The transit of Venus is an exciting event for more than one reason. The rarity of the alignment of the Sun, Venus and Earth makes it a unique phenomenon that won’t be visible to humans again until 2117. But it also provides for an unparalleled opportunity to repeat a historical measurement that appeals to one’s imagination: the determination of the sun’s distance. Our Measure the Sun’s Distance project allows you to get actively involved in doing just that: go out and measure the size of the Universe.
To join the project, it is sufficient to submit your own observations of the transit of Venus using the free phone app. But it may also be interesting to have an actual partner to collaborate with. You can then gear your observing techniques to each other, exchange your data and work out the results together. Especially for schools this is a way to get students actively engaged in an exchange project: they can team up in small observing groups and enter a competition in finding the most accurate solar distance, or they can join the Astronomers Without Borders programme with lots of preparatory activities – if one thinks about it, a collaboration of this kind has endless possibilities, even for individuals.
But how do you find a partner to team up with? We are developing a tool that will help you find a suitable partner and get in touch. To populate the tool, we need you to register first as an observer.
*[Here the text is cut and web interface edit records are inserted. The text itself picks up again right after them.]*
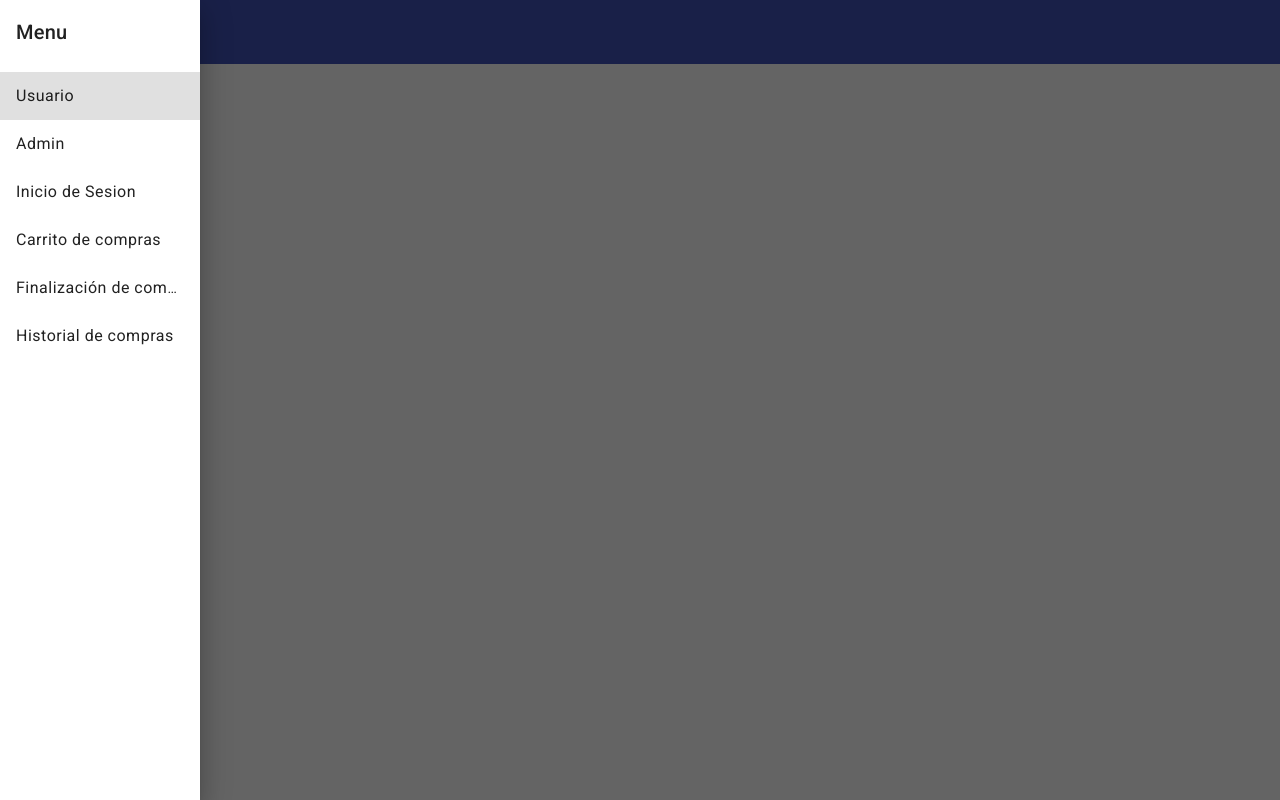
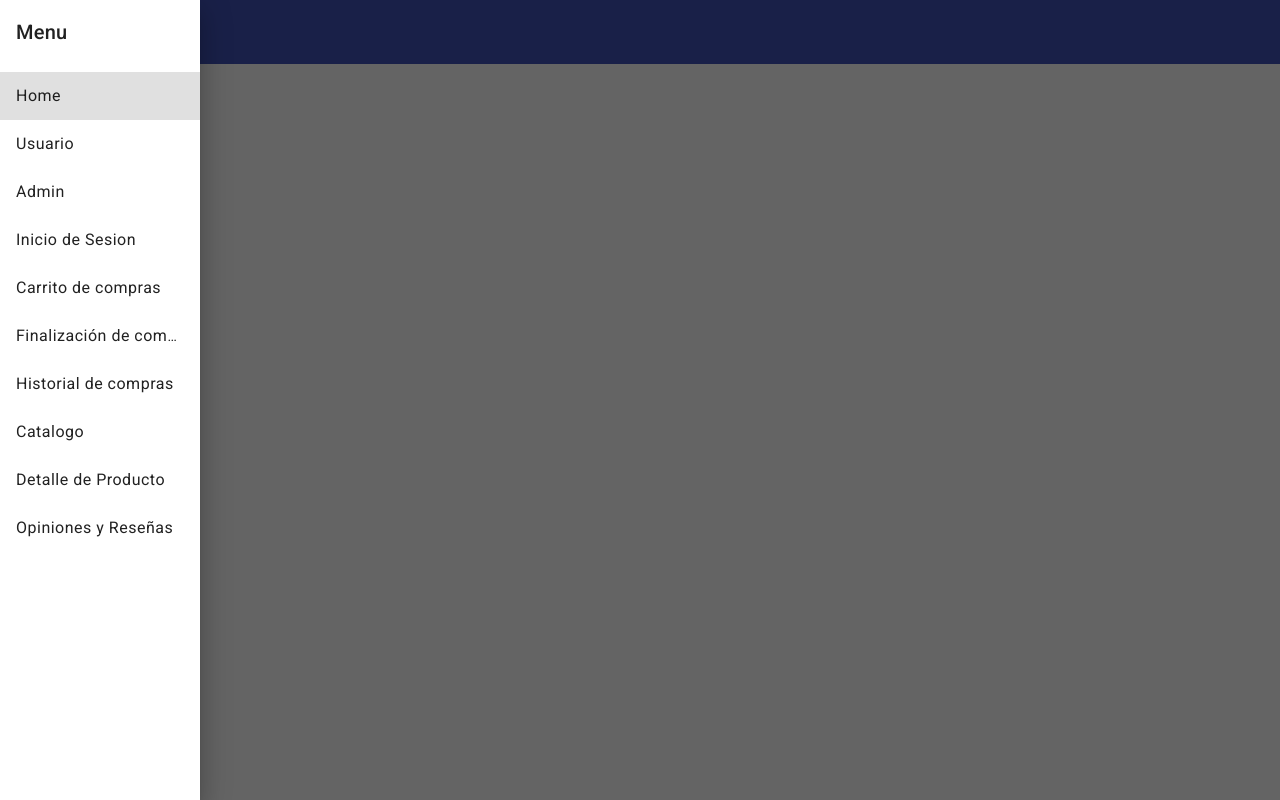
Before and after one commit to LuisHomez/TiendaVirtual_Frontend, an Angular app: page / in a window 1280 px wide. Both pictures are taken after a click on the button "menu". Built offline with nearby package versions, Linux system fonts and the light colour scheme.

Commit message:
28/08/2023 Se agregan las etiquetas al menu: opniones y reseñas, detalles y producto y Home

```diff
--- a/angular.json
+++ b/angular.json
@@ -96,5 +96,8 @@
         }
       }
     }
+  },
+  "cli": {
+    "analytics": "bdb9919b-9397-4669-8083-83cbd5fbf8cc"
   }
 }
--- a/src/app/Components/menu/menu.component.html
+++ b/src/app/Components/menu/menu.component.html
@@ -5,12 +5,16 @@
       [opened]="(isHandset$ | async) === false">
     <mat-toolbar>Menu</mat-toolbar>
     <mat-nav-list>
+      <a mat-list-item href="#">Home</a>
       <a mat-list-item href="#">Usuario</a>
       <a mat-list-item href="#">Admin</a>
       <a mat-list-item href="#">Inicio de Sesion</a>
       <a mat-list-item href="#">Carrito de compras</a>
       <a mat-list-item href="#">Finalización de compra</a>
       <a mat-list-item href="#">Historial de compras</a>
+      <a mat-list-item href="#">Catalogo</a>
+      <a mat-list-item href="#">Detalle de Producto</a>
+      <a mat-list-item href="#">Opiniones y Reseñas</a>
     </mat-nav-list>
   </mat-sidenav>
   <mat-sidenav-content>
--- a/src/styles.css
+++ b/src/styles.css
@@ -5,3 +5,6 @@ body { margin: 0; font-family: Roboto, "Helvetica Neue", sans-serif; }
 
 html, body { height: 100%; }
 body { margin: 0; font-family: Roboto, "Helvetica Neue", sans-serif; }
+
+html, body { height: 100%; }
+body { margin: 0; font-family: Roboto, "Helvetica Neue", sans-serif; }
```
If you already made up your mind about your observing location, you can submit your details by filling out the registration form below. The full search tool will be available soon.